## Excerpted data
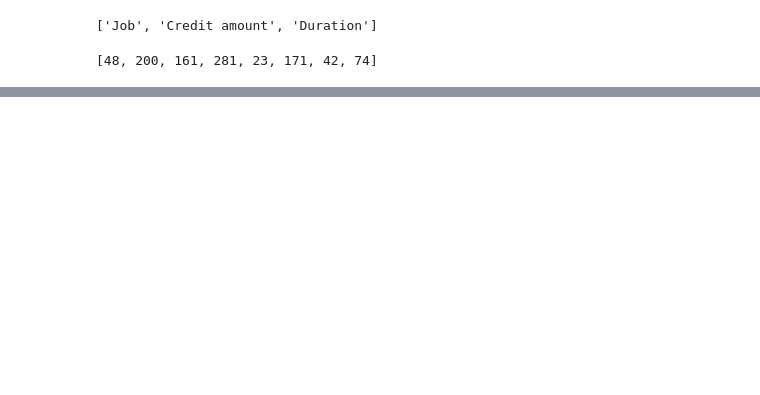
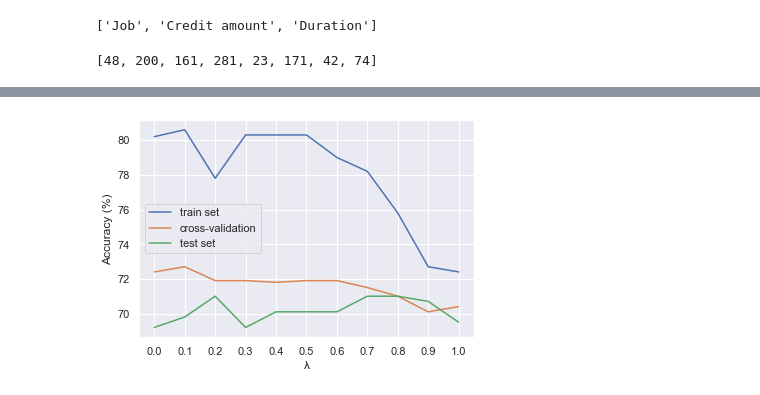
Before and after one commit to mattchap2/bias-in-ai, a Jupyter notebook: code-implementation.ipynb, the cells around one changed output, grey strips where cells are left out. Drawn from its saved outputs; the diff is of its cells as text; code cells hidden in the pictures; blank space fills up the shorter version.

```diff
--- a/code-implementation.ipynb
+++ b/code-implementation.ipynb
@@ -640,0 +440,7 @@ Name: Sex, dtype: int64
+# %%
+df1 = df[(df['Sex'] == 'female') & (df['Risk'] == 'bad')]
+df2 = df[(df['Sex'] == 'male') & (df['Risk'] == 'bad')].sample(109)
+df3 = df[(df['Sex'] == 'female') & (df['Risk'] == 'good')].sample(109)
+df4 = df[(df['Sex'] == 'male') & (df['Risk'] == 'good')].sample(109)
+strat_df = pd.concat([df1, df2, df3, df4], ignore_index=True)
+strat_df['Sex'].value_counts()
@@ -744,5 +480,2 @@ round(accuracy_score(y_test_scaled, y_pred) * 100, 1)
 # %% [markdown]
 ## Repair algorithm
-# %%
-df = df.drop(["Age"], axis=1)
-df.head()
@@ -798,9 +521,5 @@ Name: Credit amount, Length: 1000, dtype: float64
 # %%
-from math import ceil
-
-lmbda = 1
-
-def repair(Y_columns, all_stratified_groups, number_of_quantiles, lmbda):
+def repair(Y_columns, all_stratified_groups, number_of_quantiles, lmbda, D_prime):
     quantile_unit = 1.0/number_of_quantiles
     column = 'Credit amount'
     for column in Y_columns:
@@ -828,4 +547,4 @@ def repair(Y_columns, all_stratified_groups, number_of_quantiles, lmbda):
                 repair_value = (1 - lmbda)*original_value + lmbda*target_value
                 D_prime.loc[entry_ID, column] = repair_value
 
-repair(Y_columns, all_stratified_combinations, number_of_quantiles, lmbda)
+    return D_prime
@@ -885,0 +551,7 @@ round(accuracy_score(y_test_scaled, y_pred) * 100, 1)
+# %%
+scores = []
+for lmbda in np.arange(0.0, 1.1, 0.1):
+    D_prime = repair(Y_columns, all_stratified_combinations, number_of_quantiles, lmbda, df.copy())
+    X, y = D_prime.drop(['Risk'], axis=1), D_prime['Risk']
+    X_train, X_test, y_train, y_test = train_test_split(X, y, test_size=1/3, random_state=42)
+    scores.append(pipe(X_train, X_test, y_train, y_test))
@@ -885,0 +584,12 @@ round(accuracy_score(y_test_scaled, y_pred) * 100, 1)
+# %%
+import seaborn as sns
+sns.set_theme()
+
+fig, ax = plt.subplots()
+ax.set_xticks(np.arange(0.0, 1.1, 0.1))
+ax.set(xlabel='λ', ylabel='Accuracy (%)')
+for i in range(3):
+    sns.lineplot(x=np.arange(0.0, 1.1, 0.1), y=list(zip(*scores))[i], ax=ax)
+    ax.legend(labels=['train set', 'cross-validation', 'test set'])
+# %% [output]
+[figure, added]
```
Also changed, not shown: parts of 64 cells of this notebook, 3 other files.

## Action item
Only one number is wanted: how many lines of the data above include the word "output".

## Exercise response
2